Kathleen Powis, M.D.


Physician Investigator (Cl)
Division of Global Health at MassGeneral Hospital for Children, Mass General Research Institute
Assistant Professor of Pediatrics
Harvard Medical School
Assistant Physician
General Internal Medicine, Massachusetts General Hospital
Associate Pediatrician
Pediatrics, Massachusetts General Hospital
Research Associate
Department of Immunology and Infectious Diseases, Harvard T.H. Chan School of Public Health
MD Medical College of Virginia 2003
anti-hiv agents; antiretroviral therapy, highly active; botswana; breast feeding; child development; hiv infections; hiv protease inhibitors; hiv-1; infectious disease transmission, vertical; pregnancy complications, infectious; premature birth; prenatal exposure delayed effects

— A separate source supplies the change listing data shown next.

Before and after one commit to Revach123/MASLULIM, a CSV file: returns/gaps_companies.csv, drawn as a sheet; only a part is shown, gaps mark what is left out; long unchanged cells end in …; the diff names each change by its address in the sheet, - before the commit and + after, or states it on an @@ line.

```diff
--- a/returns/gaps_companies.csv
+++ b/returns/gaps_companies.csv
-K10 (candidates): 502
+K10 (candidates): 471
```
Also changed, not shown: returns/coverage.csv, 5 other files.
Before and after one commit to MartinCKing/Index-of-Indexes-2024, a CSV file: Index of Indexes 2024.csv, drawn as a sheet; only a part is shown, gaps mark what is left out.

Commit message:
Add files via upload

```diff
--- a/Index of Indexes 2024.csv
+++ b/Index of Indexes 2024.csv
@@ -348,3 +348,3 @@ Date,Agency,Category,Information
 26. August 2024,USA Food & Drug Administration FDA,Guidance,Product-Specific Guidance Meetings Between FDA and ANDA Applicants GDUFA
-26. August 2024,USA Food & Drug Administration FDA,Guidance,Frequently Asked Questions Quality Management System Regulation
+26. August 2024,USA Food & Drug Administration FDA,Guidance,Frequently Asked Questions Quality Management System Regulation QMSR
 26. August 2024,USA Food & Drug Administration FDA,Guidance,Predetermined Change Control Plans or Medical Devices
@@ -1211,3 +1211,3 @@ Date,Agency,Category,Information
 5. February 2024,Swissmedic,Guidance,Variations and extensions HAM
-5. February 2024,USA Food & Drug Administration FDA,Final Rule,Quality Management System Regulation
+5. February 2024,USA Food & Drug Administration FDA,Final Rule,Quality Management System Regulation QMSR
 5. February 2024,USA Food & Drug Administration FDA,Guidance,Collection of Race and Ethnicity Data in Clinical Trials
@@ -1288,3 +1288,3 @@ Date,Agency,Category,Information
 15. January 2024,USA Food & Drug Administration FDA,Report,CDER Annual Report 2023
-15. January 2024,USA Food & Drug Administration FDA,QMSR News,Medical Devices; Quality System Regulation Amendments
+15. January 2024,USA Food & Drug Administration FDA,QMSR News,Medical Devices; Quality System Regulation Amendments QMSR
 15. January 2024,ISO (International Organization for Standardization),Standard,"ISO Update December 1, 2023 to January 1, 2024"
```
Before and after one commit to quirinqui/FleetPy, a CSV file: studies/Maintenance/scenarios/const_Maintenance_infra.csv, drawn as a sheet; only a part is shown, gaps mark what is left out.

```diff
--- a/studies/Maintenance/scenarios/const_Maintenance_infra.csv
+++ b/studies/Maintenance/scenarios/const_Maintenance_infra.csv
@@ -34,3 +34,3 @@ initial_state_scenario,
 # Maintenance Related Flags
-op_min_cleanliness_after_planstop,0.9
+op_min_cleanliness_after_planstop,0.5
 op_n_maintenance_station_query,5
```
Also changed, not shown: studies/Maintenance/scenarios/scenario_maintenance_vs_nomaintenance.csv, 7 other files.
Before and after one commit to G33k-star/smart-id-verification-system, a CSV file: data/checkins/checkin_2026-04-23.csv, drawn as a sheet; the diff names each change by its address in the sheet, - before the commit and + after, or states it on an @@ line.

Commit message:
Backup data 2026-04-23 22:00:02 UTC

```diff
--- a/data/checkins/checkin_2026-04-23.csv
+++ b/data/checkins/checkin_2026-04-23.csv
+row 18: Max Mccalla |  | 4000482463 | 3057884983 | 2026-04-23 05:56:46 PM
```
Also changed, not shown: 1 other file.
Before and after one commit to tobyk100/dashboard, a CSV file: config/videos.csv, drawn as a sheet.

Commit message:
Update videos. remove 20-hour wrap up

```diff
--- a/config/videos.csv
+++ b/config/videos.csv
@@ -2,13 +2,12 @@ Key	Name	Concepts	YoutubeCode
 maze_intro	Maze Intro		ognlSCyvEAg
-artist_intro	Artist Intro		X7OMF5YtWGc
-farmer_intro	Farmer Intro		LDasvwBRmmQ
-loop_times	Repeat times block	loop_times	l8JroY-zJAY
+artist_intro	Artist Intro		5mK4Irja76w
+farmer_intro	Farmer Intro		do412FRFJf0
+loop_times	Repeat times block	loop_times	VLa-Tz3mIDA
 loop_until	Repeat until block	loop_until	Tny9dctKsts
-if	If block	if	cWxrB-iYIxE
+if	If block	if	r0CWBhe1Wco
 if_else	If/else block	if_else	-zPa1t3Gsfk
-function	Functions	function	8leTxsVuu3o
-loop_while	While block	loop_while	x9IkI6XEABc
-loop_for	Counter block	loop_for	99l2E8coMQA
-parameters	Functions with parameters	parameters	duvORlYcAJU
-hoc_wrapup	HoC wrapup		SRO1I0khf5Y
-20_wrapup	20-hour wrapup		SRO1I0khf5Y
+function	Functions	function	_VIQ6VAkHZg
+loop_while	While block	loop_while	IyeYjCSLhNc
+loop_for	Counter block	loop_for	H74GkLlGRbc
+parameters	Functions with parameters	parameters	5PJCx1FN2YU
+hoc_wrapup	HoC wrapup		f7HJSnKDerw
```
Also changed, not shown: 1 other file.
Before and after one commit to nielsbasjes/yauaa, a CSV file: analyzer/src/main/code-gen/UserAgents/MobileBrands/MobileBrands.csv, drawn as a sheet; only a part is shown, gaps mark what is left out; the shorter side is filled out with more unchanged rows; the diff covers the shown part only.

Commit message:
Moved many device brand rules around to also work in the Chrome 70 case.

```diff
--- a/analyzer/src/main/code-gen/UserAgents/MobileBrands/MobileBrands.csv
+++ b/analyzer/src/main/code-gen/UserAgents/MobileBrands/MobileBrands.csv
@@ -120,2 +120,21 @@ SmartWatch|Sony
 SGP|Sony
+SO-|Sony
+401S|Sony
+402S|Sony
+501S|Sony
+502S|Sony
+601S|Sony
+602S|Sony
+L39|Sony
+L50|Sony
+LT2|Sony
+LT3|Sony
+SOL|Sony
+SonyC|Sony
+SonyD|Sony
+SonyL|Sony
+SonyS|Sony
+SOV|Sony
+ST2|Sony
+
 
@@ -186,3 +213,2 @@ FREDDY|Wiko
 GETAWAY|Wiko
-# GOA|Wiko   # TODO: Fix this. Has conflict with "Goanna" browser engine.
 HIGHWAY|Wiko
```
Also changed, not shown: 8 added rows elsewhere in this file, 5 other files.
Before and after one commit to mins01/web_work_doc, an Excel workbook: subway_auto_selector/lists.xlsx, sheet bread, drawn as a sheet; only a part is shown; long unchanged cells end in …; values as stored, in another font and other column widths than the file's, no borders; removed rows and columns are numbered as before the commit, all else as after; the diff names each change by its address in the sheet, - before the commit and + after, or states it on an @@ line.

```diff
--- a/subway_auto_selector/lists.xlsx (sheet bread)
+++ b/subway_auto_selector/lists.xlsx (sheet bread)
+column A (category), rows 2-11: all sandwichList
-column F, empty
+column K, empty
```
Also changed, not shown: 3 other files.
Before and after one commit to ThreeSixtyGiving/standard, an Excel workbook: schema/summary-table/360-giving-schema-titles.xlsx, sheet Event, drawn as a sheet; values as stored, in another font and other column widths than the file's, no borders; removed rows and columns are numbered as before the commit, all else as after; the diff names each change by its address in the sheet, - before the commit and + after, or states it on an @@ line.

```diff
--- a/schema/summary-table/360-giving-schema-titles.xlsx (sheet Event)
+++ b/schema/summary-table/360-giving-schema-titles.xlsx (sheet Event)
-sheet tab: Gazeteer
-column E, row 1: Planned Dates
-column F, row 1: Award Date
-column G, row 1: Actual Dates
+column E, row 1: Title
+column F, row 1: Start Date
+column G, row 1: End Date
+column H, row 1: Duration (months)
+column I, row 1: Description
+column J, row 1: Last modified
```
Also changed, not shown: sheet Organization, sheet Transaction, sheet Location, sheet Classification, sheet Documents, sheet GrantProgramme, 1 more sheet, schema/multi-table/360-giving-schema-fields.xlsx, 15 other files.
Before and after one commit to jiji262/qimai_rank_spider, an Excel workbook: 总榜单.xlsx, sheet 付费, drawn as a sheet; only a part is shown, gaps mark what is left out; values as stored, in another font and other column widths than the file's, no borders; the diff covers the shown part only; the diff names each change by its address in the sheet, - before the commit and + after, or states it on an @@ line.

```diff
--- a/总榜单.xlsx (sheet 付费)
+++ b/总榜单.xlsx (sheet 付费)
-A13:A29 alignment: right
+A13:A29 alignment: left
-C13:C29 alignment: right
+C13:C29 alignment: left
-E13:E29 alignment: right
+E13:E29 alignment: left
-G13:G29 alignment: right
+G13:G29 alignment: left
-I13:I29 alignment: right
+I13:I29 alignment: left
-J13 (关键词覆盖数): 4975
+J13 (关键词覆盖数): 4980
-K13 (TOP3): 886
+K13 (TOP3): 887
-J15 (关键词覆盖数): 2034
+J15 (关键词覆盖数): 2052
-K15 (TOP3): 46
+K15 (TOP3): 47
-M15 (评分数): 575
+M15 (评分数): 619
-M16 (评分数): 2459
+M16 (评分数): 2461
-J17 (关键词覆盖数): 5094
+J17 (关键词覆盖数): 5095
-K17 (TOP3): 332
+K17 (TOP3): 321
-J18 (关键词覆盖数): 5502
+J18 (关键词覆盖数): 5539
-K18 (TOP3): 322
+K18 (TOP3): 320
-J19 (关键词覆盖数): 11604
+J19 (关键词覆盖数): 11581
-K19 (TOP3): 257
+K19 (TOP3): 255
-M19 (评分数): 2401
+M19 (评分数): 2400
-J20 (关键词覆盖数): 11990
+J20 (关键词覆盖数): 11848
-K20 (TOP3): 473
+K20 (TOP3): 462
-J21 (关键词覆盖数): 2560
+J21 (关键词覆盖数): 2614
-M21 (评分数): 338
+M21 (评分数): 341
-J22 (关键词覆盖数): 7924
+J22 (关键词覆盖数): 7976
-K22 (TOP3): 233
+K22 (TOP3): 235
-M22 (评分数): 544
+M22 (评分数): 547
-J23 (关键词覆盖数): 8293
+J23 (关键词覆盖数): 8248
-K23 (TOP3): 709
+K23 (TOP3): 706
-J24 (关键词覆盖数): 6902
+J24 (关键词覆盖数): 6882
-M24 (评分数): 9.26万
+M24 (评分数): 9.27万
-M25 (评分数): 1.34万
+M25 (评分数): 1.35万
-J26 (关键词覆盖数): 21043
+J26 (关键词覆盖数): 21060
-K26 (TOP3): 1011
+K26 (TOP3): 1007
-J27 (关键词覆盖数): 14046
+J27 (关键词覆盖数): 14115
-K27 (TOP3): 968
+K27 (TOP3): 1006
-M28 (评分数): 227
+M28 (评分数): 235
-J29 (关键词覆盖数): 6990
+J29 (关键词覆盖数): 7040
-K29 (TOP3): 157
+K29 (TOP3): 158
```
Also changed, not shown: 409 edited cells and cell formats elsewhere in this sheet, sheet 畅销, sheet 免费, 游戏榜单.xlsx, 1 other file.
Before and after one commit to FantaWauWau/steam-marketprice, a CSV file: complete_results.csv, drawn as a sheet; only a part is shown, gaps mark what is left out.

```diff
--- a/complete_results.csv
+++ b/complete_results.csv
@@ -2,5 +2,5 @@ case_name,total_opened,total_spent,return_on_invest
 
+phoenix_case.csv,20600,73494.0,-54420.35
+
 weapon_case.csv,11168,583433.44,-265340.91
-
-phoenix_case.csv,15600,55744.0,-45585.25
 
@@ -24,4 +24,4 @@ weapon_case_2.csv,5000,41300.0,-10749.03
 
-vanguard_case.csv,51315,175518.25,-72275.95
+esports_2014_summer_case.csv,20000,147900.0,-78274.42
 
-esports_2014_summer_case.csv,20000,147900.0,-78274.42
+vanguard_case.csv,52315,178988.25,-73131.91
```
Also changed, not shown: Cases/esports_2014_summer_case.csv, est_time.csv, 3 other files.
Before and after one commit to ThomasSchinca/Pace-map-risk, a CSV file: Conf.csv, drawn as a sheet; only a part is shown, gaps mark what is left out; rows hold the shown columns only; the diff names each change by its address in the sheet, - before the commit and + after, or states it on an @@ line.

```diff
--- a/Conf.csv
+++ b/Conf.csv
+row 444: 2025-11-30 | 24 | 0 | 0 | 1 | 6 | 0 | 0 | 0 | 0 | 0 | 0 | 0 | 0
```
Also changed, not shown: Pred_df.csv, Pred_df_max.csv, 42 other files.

I have leveraged my training in Internal Medicine and Pediatrics to advance the health of women living with HIV (WLHIV) and their children through research, advocacy, and engagement with global policymakers and implementers. I have focused my research efforts on improving the health of pregnant and postpartum WLHIV and their children. I am equally interested in finding better ways to treat children living with HIV, as I am in optimizing the health of children exposed to HIV in utero but who remain uninfected. I have investigated adverse birth outcomes among WLHIV that contribute to poor infant outcomes, including preeclampsia and preterm delivery. At the moment, my research portfolio funding is predominantly focused on children who are HIV-exposed uninfected (CHEU), as this group is currently estimated to represent a population of 14.8 million infants, children and adolescents worldwide, compared with the 160,000 infants and children newly infected with HIV in 2018. While researchers have reported conflicting results about the population of CHEU, study design and differing methodologies account for much of the variance in findings. Therefore, I have been funded by the National Institute of Child Health and Human Development (NICHD) to establish harmonized data collection practices around key outcomes of children who are HIV-exposed uninfected (R21 HD093531). This grant funding has allowed me to establish a Scientific Expert Panel and Technical Working Groups composed of internationally renowned specialist in the fields of pediatric HIV, global child health, epidemiology, and biostatistics. We are completing work on uniform and harmonizable instruments to evaluate infectious morbidity and all-cause mortality among CHEU, using an appropriate comparator group of children who are HIV-unexposed and uninfected. These instruments will be publicly available and employable in both high- and low-resourced settings. I am also the Principal Investigator or co-Investigator on funded projects in Botswana, Kenya, South Africa, and the United States working on studies that are investigating optimization of the health of children HIV-exposed uninfected, as well as those living with HIV. In 2018 I was appointed to the United States Department of Health and Human Services Panel on Antiretroviral Therapy and Medical Management of Children Living. Since 2016, I have been working with the WHO, UNAIDS, UNICEF, and the Collaborative Initiative for Paediatric HIV Education and Research (CIPHER) to put forth a global public health agenda for CHEU. My collaborations with UNAIDS has resulted in the inception of global and country-level online modeling of the population CHEU. Funding from WHO, CIPHER, and NICHD allowed me to co-organize the HEU Children and Adolescent Workshops as a pre-conference event to the International AIDS conferences since 2017.At the moment, this is the only international forum where researchers, clinicians, policymakers, implementers and civil society meet to learn about the latest research and discuss policy implications. These conferences have resulted in the formation of two WHO technical working groups to which I have been appointed. The first is focused on adaptation of WHO’s Nurturing Care Framework to address the needs to children affected by HIV.  Our group will issue a tecnical advisory in 2020, advising governments on recommended approaches within existing care infrastructure to implement aspects of WHO’s Nurturing Care Framework.  The second technical working group is exploring policy options and interventions for adolescent mothers living with HIV and their HIV-infected and exposed children globally.